But there is such a thing as too much of a good thing. Many years ago the psychologist, William Glasser, coined the term "positive addictions" to refer to activities that were fundamentally positive ones, but which, if overdone, could become negatives (such as a person who takes up running to lose weight, and then runs far too many miles each day and winds up needing knee surgery).

My guess is that coupon-clipping has become a positive addiction for your wife. I'm not necessarily saying she needs psychological help, but addictions---even positive ones---should at least be closely monitored and kept from becoming harmful. You want to be sure that your wife's sense of self-worth isn't tied too closely to her ability to keep getting incredible savings each week, because then she'll never be able stop or even slow down.

Because your living space has already been affected by your wife's shopping, it shouldn't be too hard to suggest to her that she take a breather for a while.

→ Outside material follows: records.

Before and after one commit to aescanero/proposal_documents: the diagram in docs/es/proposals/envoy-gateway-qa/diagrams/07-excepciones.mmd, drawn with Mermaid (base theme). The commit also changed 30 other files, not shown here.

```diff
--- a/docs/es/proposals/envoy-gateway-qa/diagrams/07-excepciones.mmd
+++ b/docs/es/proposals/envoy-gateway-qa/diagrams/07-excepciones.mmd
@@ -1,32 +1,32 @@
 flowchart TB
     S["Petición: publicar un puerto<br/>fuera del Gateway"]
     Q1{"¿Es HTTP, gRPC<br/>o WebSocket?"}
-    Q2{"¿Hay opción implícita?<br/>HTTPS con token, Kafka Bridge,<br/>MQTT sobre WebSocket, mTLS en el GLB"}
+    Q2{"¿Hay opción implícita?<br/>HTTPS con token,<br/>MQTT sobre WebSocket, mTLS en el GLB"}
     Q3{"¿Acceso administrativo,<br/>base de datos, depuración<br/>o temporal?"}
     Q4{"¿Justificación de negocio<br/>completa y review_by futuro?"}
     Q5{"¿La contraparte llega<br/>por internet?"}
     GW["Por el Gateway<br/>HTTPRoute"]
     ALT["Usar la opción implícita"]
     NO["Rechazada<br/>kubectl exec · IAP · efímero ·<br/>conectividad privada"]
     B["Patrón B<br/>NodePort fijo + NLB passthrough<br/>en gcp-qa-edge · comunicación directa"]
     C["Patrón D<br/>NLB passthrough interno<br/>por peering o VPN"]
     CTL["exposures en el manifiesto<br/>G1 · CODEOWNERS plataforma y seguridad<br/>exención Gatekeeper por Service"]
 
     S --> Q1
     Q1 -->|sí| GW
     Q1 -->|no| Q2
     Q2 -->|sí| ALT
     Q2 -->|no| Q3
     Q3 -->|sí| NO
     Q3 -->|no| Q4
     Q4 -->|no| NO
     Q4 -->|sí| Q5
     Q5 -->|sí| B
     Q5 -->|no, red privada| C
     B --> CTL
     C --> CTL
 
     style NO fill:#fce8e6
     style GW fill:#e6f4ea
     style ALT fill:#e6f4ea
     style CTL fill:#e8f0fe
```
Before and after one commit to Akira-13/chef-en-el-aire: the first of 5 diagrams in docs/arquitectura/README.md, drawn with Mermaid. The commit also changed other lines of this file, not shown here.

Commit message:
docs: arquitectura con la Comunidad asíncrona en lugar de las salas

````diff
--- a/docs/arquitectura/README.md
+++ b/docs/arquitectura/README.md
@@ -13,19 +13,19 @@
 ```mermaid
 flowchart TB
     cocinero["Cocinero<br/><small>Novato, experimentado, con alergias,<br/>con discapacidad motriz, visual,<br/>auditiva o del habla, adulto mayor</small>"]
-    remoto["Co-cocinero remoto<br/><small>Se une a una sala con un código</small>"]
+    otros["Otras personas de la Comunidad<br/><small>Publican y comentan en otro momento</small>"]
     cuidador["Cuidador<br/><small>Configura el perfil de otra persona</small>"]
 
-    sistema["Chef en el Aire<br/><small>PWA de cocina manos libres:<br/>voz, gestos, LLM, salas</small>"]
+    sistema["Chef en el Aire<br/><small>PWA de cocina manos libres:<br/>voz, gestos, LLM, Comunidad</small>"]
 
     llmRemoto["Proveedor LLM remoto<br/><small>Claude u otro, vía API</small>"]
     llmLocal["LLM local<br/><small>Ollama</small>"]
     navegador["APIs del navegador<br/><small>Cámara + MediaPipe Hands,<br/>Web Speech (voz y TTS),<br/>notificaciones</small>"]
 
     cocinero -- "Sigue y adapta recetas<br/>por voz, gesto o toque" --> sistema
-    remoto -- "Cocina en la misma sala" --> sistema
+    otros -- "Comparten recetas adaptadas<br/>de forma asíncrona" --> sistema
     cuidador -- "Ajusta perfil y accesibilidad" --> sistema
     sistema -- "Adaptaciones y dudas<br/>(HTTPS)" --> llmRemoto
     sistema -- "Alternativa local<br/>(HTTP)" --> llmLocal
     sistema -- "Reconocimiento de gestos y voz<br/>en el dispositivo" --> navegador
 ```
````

You want to be careful not to criticize her; in fact, you'll want to stress how grateful you are that she's saved all of you so much money. You might want to suggest that you "spend down" your supplies until you're down to, say, six months' worth of non-perishable food and twelve months' worth of paper goods and other non-food items. That way, you'll gradually get your house back to normal---or something close to normal---and still let her have fun saving money when it's time to re-stock.

Good luck, Scott, and let me know what happens.

Friday, March 5, 2010

Why Don't "Sexy" Women Want Sex?

(NOTE: Jim's blog is now devoted to answering relationship questions submitted by readers. Please send any questions you may have to jim@attorneyatlove.com).

DEAR JIM: I'm 48 and have been divorced a little less than a year. I've been using online dating sites for the past six months, and I'm getting frustrated with women who say in their profile that they're "sexy" or "sensual", but when you meet them are not really interested in having sex. Do all women like to use sex as a kind of bait-and-switch tactic? ("Alan" in Washington, DC)

DEAR ALAN: I suppose there will always be a certain percentage of women who use sex as a come-on and a tease, but my guess is that you're dealing with something different. The vast majority of women in their thirties, forties, and beyond do enjoy sex but they only want to have it with a man they feel a genuine connection with. It's a rare woman who will have sex on a first date, even if the man is interesting and attractive. Most women need to know a man better, need to trust him and be comfortable with him, before they'll go to bed with him. Even a woman with a high sex drive is going to wait until the time seems right.

It could be that you're trying too hard. If, when you go out with a woman for the first time, you're constantly hinting that you'd love to sleep with her, she's going to pull back. She probably knows, instinctively, that a relationship based primarily on sex is not likely to be a long-lasting one. And if you make uninvited sexual suggestions in your initial online messages, there probably won't even be a first date.

My advice is to be more relaxed and less goal-driven. Don't go on a first date with the mentality that either the two of you are going to have sex that night or the date was a failure. Let things evolve naturally. If you're genuinely attracted to her and want to see her again, you can let her know that in a subtle way. Don't drool over her or keep glacing down at her breasts. Compliment her, but don't go overboard with the compliments. Let her know you're interested in seeing her again, but don't appear desperate or pushy. In fact, when it comes to sex, the harder you push, the less likely it is you'll get it.

Good luck, Alan, and please let me know what happens.